In any case, getting an education in this republic is getting costlier and costlier every year. Many colleges are now set to increase their fees. Even enrolling in the public schools has become rather expensive with all sorts of contributions being asked by the teachers. Every little activity being set, the teachers ask the pupils or the students to pay for the cost. Of course, you can hardly blame the mentors for doing so because they can’t afford to put up the cost with the amount of monthly pay they get.

On the other hand, teachers should find ways to limit the projects and activities to within the capability of the parent’s pockets. Last week, the Buanoy High School in Balamban scheduled a field trip of their students—I am not sure whether they were all graduating—to the Don Bosco cooperative vocational school. On the way back, the bus hired by the school met an accident, and more than a dozen students were injured, and had to be hospitalized. Who should pay the cost of hospitalization?

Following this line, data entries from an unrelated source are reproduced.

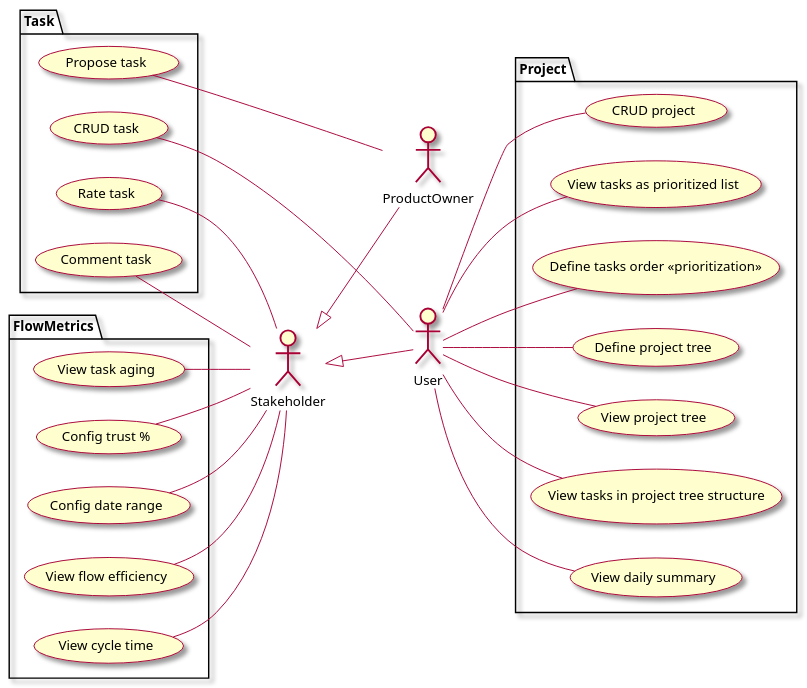
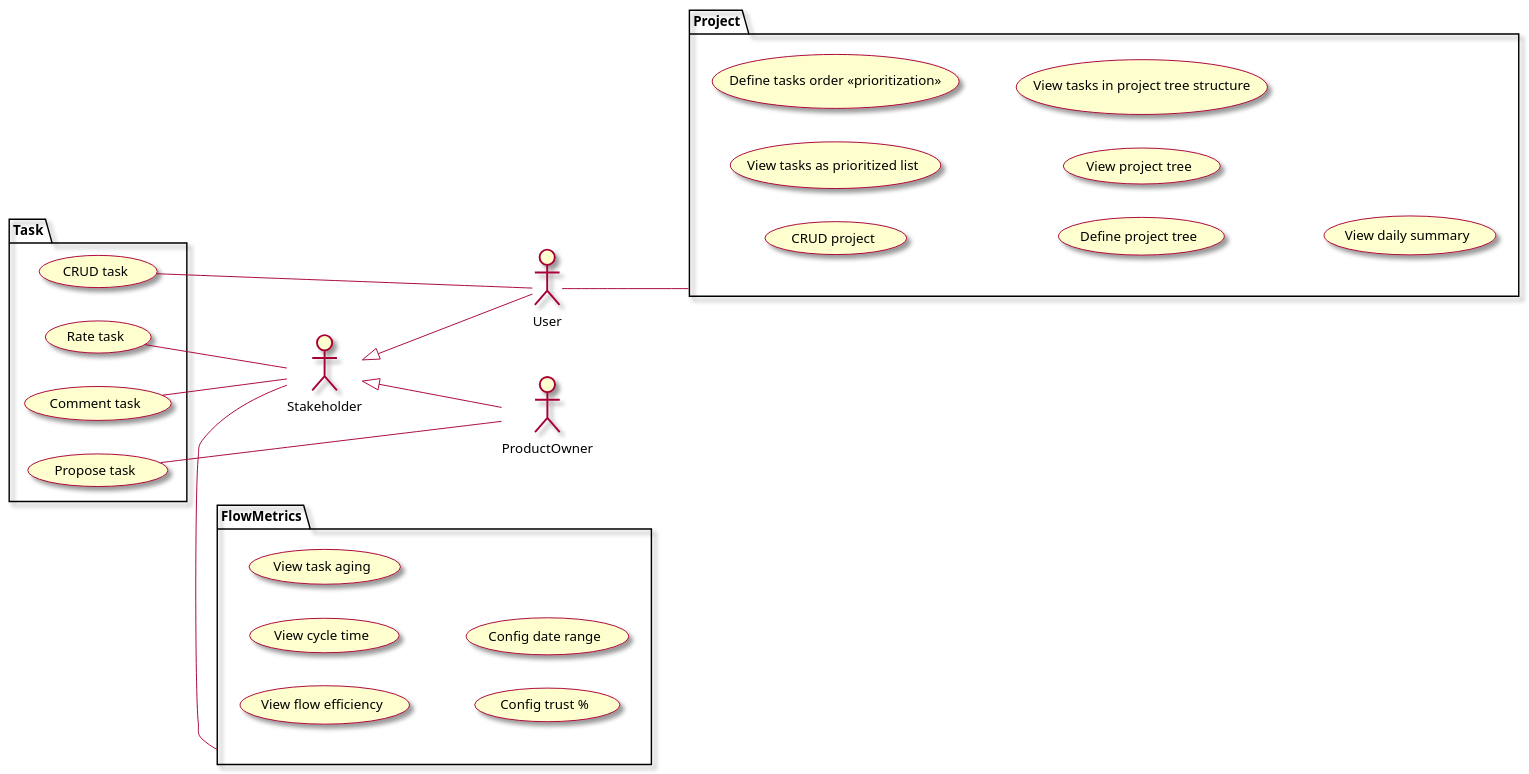
The diagram in Docs/UseCases.puml (Xiphereal/FlowTaskManagement), drawn with PlantUML before and after one commit.

Commit message:
docs: simplify relations of actors with use cases by relate them with the whole package directly

```diff
--- a/Docs/UseCases.puml
+++ b/Docs/UseCases.puml
@@ -1,43 +1,46 @@
 @startuml
 skin rose
 
 'https://plantuml.com/use-case-diagram
 
 left to right direction
 
 actor Stakeholder
 actor User
 actor ProductOwner
 
 Stakeholder <|-- User
 Stakeholder <|-- ProductOwner
 
 package Task {
     User -- (CRUD task)
     (Propose task) -- ProductOwner
     (Rate task) -- Stakeholder
     (Comment task) -- Stakeholder
 }
 
 package Project {
-    User -- (CRUD project)
-    User -- (View tasks as prioritized list)
+    (CRUD project)
+    (View tasks as prioritized list)
 
-    User -- (Define tasks order <<prioritization>>)
+    (Define tasks order <<prioritization>>)
 
-    User -- (Define project tree)
-    User -- (View project tree)
-    User -- (View tasks in project tree structure)
+    (Define project tree)
+    (View project tree)
+    (View tasks in project tree structure)
     
-    User -- (View daily summary)
+    (View daily summary)
 }
 
+User -- Project
+
 package FlowMetrics {
-     (View flow efficiency) -- Stakeholder
-     (View cycle time) -- Stakeholder
-     (View task aging) -- Stakeholder
-     (Config trust %) -- Stakeholder
-     (Config date range) -- Stakeholder
+     (View flow efficiency)
+     (View cycle time)
+     (View task aging)
+     (Config trust %)
+     (Config date range)
 }
+ FlowMetrics - Stakeholder
 
 @enduml
```
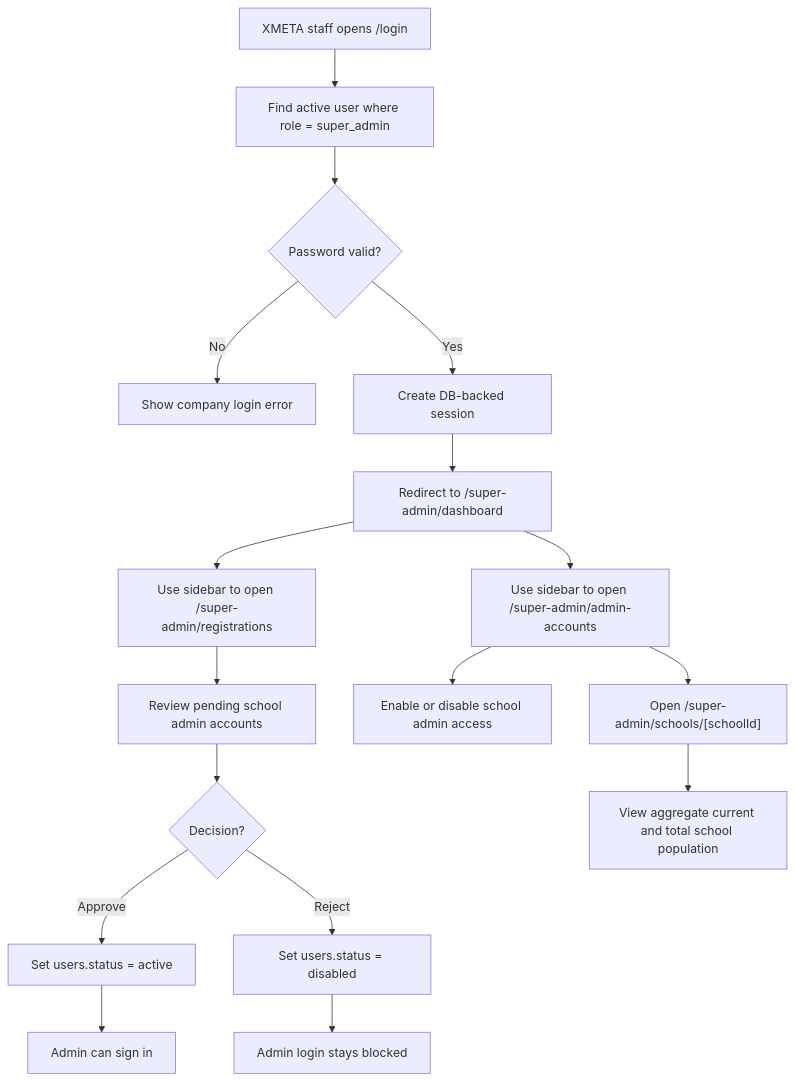
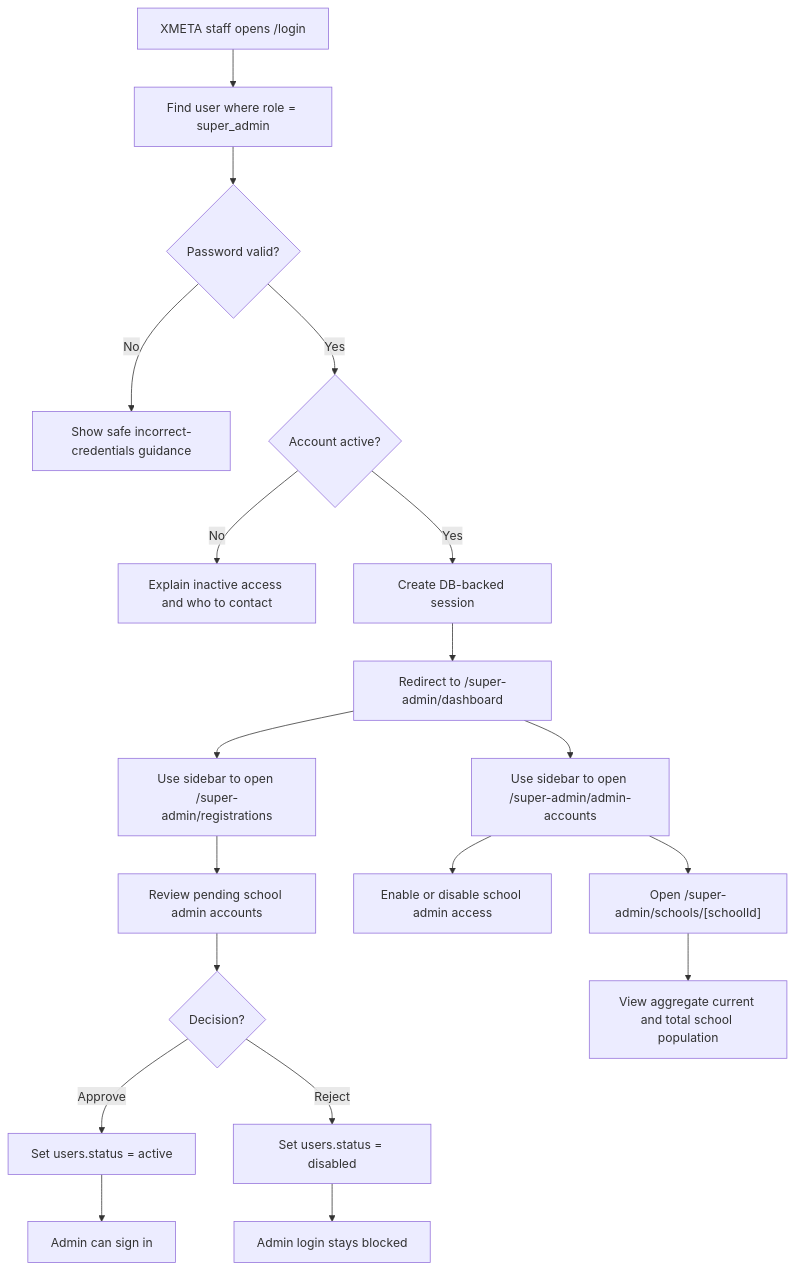
One commit to Xeyn19/xmetapay changed the second of 22 diagrams in docs/PROJECT_FLOWCHARTS.md. Above: the diagram before and after it, drawn with Mermaid. The commit also changed other lines of this file and 17 other files, not shown here.

````diff
--- a/docs/PROJECT_FLOWCHARTS.md
+++ b/docs/PROJECT_FLOWCHARTS.md
@@ -121,19 +121,21 @@
 ```mermaid
 flowchart TD
-  A["XMETA staff opens /login"] --> B["Find active user where role = super_admin"]
+  A["XMETA staff opens /login"] --> B["Find user where role = super_admin"]
   B --> C{"Password valid?"}
-  C -->|No| D["Show company login error"]
-  C -->|Yes| E["Create DB-backed session"]
+  C -->|No| D["Show safe incorrect-credentials guidance"]
+  C -->|Yes| C2{"Account active?"}
+  C2 -->|No| D2["Explain inactive access and who to contact"]
+  C2 -->|Yes| E["Create DB-backed session"]
   E --> F["Redirect to /super-admin/dashboard"]
   F --> G["Use sidebar to open /super-admin/registrations"]
   G --> H["Review pending school admin accounts"]
   H --> I{"Decision?"}
   I -->|Approve| J["Set users.status = active"]
   I -->|Reject| K["Set users.status = disabled"]
   J --> L["Admin can sign in"]
   K --> M["Admin login stays blocked"]
   F --> N["Use sidebar to open /super-admin/admin-accounts"]
   N --> O["Enable or disable school admin access"]
   N --> P["Open /super-admin/schools/[schoolId]"]
   P --> Q["View aggregate current and total school population"]
 ```
````
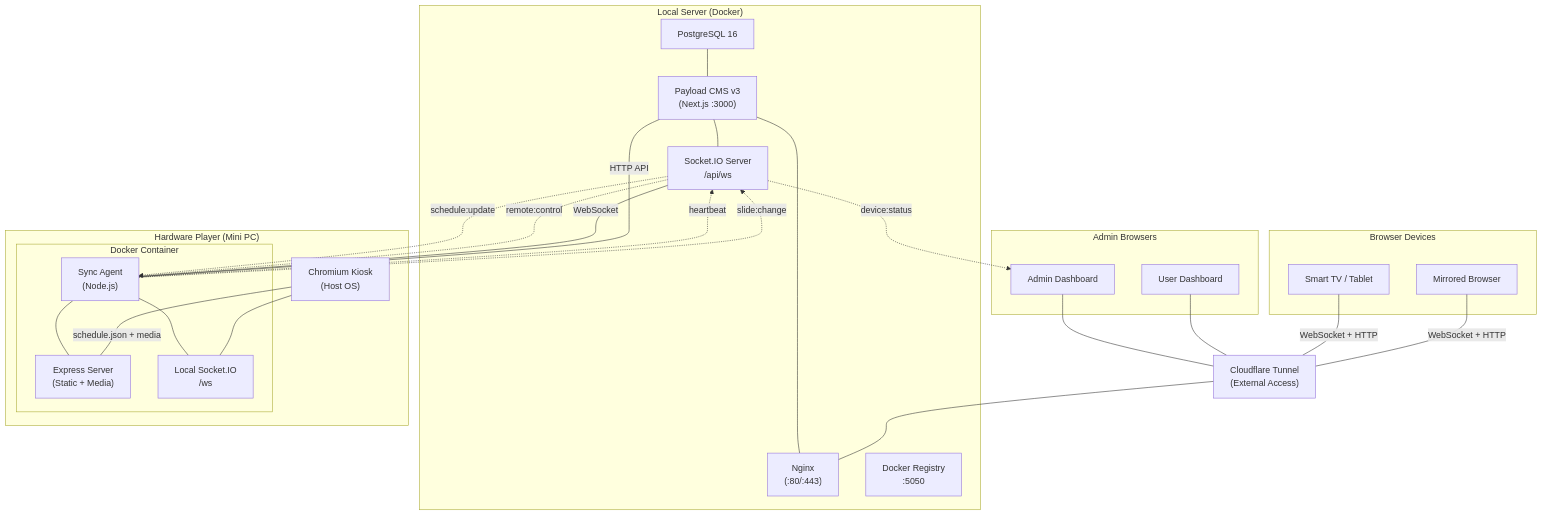
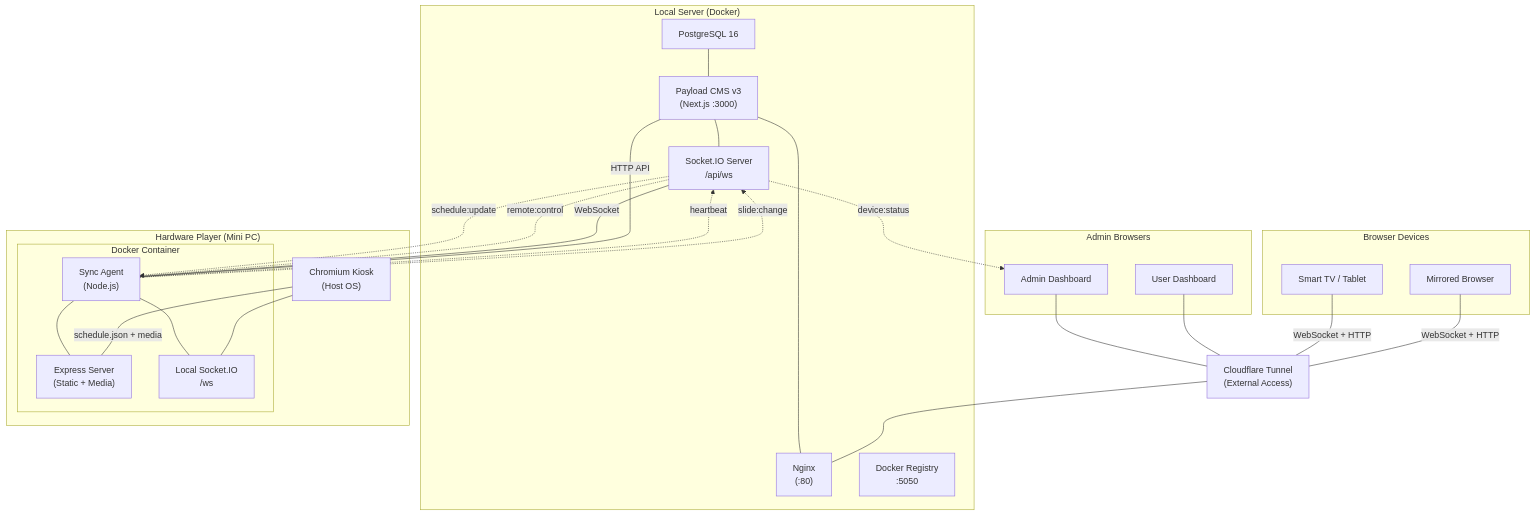
Before and after one commit to wrodie/peydx: the first of 9 diagrams in guides/ARCHITECTURE.md, drawn with Mermaid. The commit also changed other lines of this file and 5 other files, not shown here.

````diff
--- a/guides/ARCHITECTURE.md
+++ b/guides/ARCHITECTURE.md
@@ -7,51 +7,51 @@
 ```mermaid
 graph TB
         subgraph LocalServer["Local Server (Docker)"]
         PG["PostgreSQL 16"]
         CMS["Payload CMS v3<br/>(Next.js :3000)"]
-        NX["Nginx<br/>(:80/:443)"]
+        NX["Nginx<br/>(:80)"]
         WS["Socket.IO Server<br/>/api/ws"]
         REG["Docker Registry<br/>:5050"]
         PG --- CMS
         CMS --- NX
         CMS --- WS
     end
 
     CF["Cloudflare Tunnel<br/>(External Access)"]
     CF --- NX
 
     subgraph AdminBrowsers["Admin Browsers"]
         AB1["Admin Dashboard"]
         AB2["User Dashboard"]
     end
     AB1 --- CF
     AB2 --- CF
 
     subgraph HardwarePlayer["Hardware Player (Mini PC)"]
         subgraph Docker["Docker Container"]
             SA["Sync Agent<br/>(Node.js)"]
             PX["Express Server<br/>(Static + Media)"]
             LWS["Local Socket.IO<br/>/ws"]
             SA --- PX
             SA --- LWS
         end
         PLAYER["Chromium Kiosk<br/>(Host OS)"]
         SA ---|WebSocket| WS
         SA ---|HTTP API| CMS
         PLAYER --- LWS
         PLAYER ---|schedule.json + media| PX
     end
 
     subgraph BrowserDevices["Browser Devices"]
         BD1["Smart TV / Tablet"]
         BD2["Mirrored Browser"]
     end
     BD1 ---|WebSocket + HTTP| CF
     BD2 ---|WebSocket + HTTP| CF
 
     WS -.->|schedule:update| SA
     WS -.->|remote:control| SA
     WS -.->|device:status| AB1
     SA -.->|heartbeat| WS
     SA -.->|slide:change| WS
 ```
````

I am not trying to be a kill joy to the graduating students and their parents who want to make the graduation of their children a memorable thing. That is why many parents do not hesitate to agreeing having their kids wear toga during the exercise, and some of them would even celebrate with a party at home the night of graduation. But that is already a private matter, and has nothing to do with the whims of school officials regarding how they would celebrate their commencement exercises at whatever amount it would cost.